Instructions to follow: The reply should hold every line of the data below, unchanged, and none of the pictures.

Records to process:
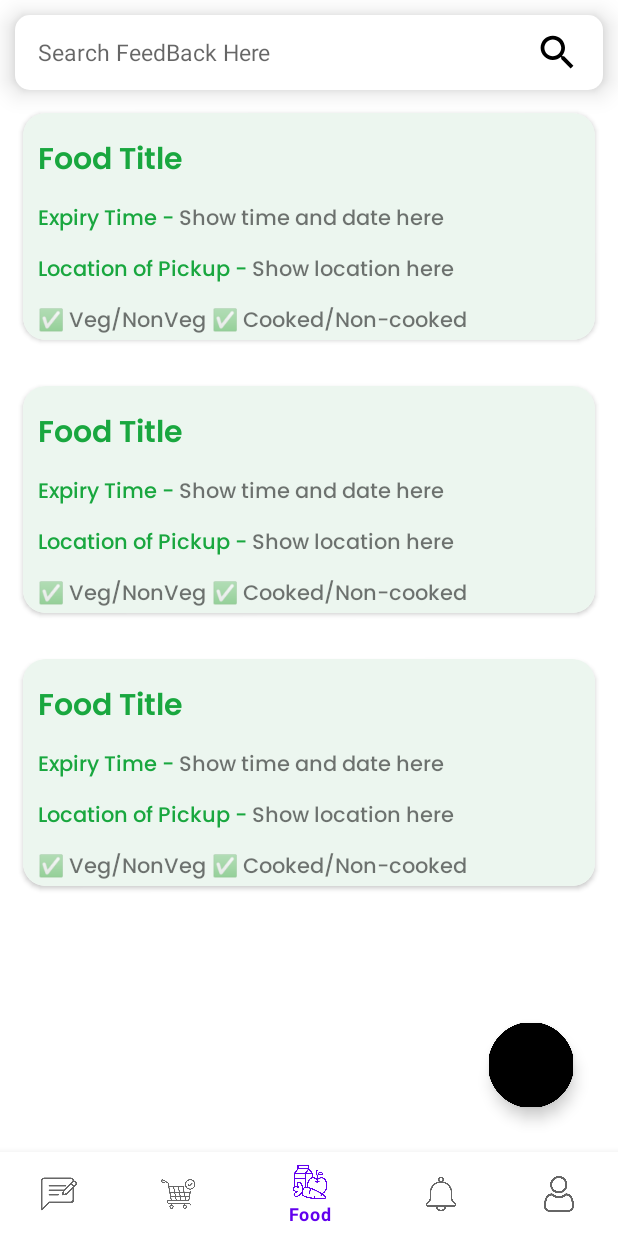
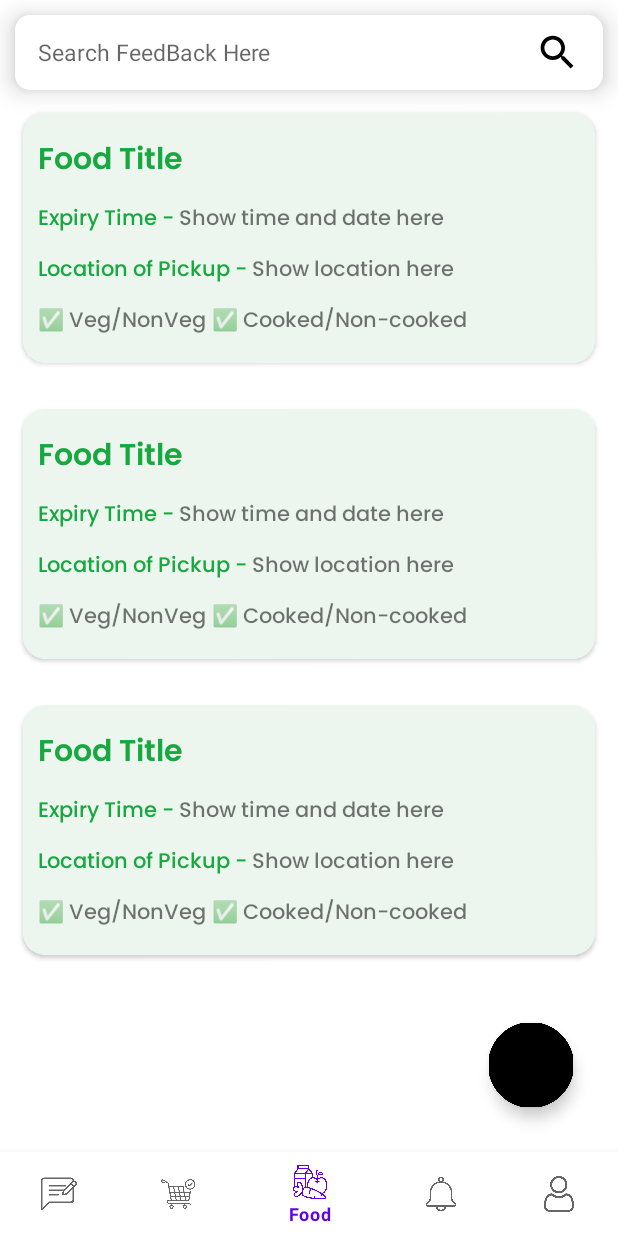
Before and after one commit to chetan7020/FoodBankApp, an Android app: the screen it shows after launch (ProviderMainActivity), on a phone screen of 412 x 824 dp. Run offline under Robolectric (Android 15) with nearby library versions, the phone set to English and light mode, and no system bars; our stand-ins replace navigation-ui.

Commit message:
Some changes in food layout

```diff
--- a/app/src/main/res/layout/layout_for_food_card.xml
+++ b/app/src/main/res/layout/layout_for_food_card.xml
@@ -76,6 +76,7 @@
                 android:layout_height="wrap_content"
                 android:layout_marginTop="10dp"
                 android:layout_marginLeft="10dp"
+                android:layout_marginBottom="15dp"
                 >
             <TextView
                 android:layout_width="wrap_content"
```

Exercise output:
Before and after one commit to chetan7020/FoodBankApp, an Android app: the screen it shows after launch (ProviderMainActivity), on a phone screen of 412 x 824 dp. Run offline under Robolectric (Android 15) with nearby library versions, the phone set to English and light mode, and no system bars; our stand-ins replace navigation-ui.

Commit message:
Some changes in food layout

```diff
--- a/app/src/main/res/layout/layout_for_food_card.xml
+++ b/app/src/main/res/layout/layout_for_food_card.xml
@@ -76,6 +76,7 @@
                 android:layout_height="wrap_content"
                 android:layout_marginTop="10dp"
                 android:layout_marginLeft="10dp"
+                android:layout_marginBottom="15dp"
                 >
             <TextView
                 android:layout_width="wrap_content"
```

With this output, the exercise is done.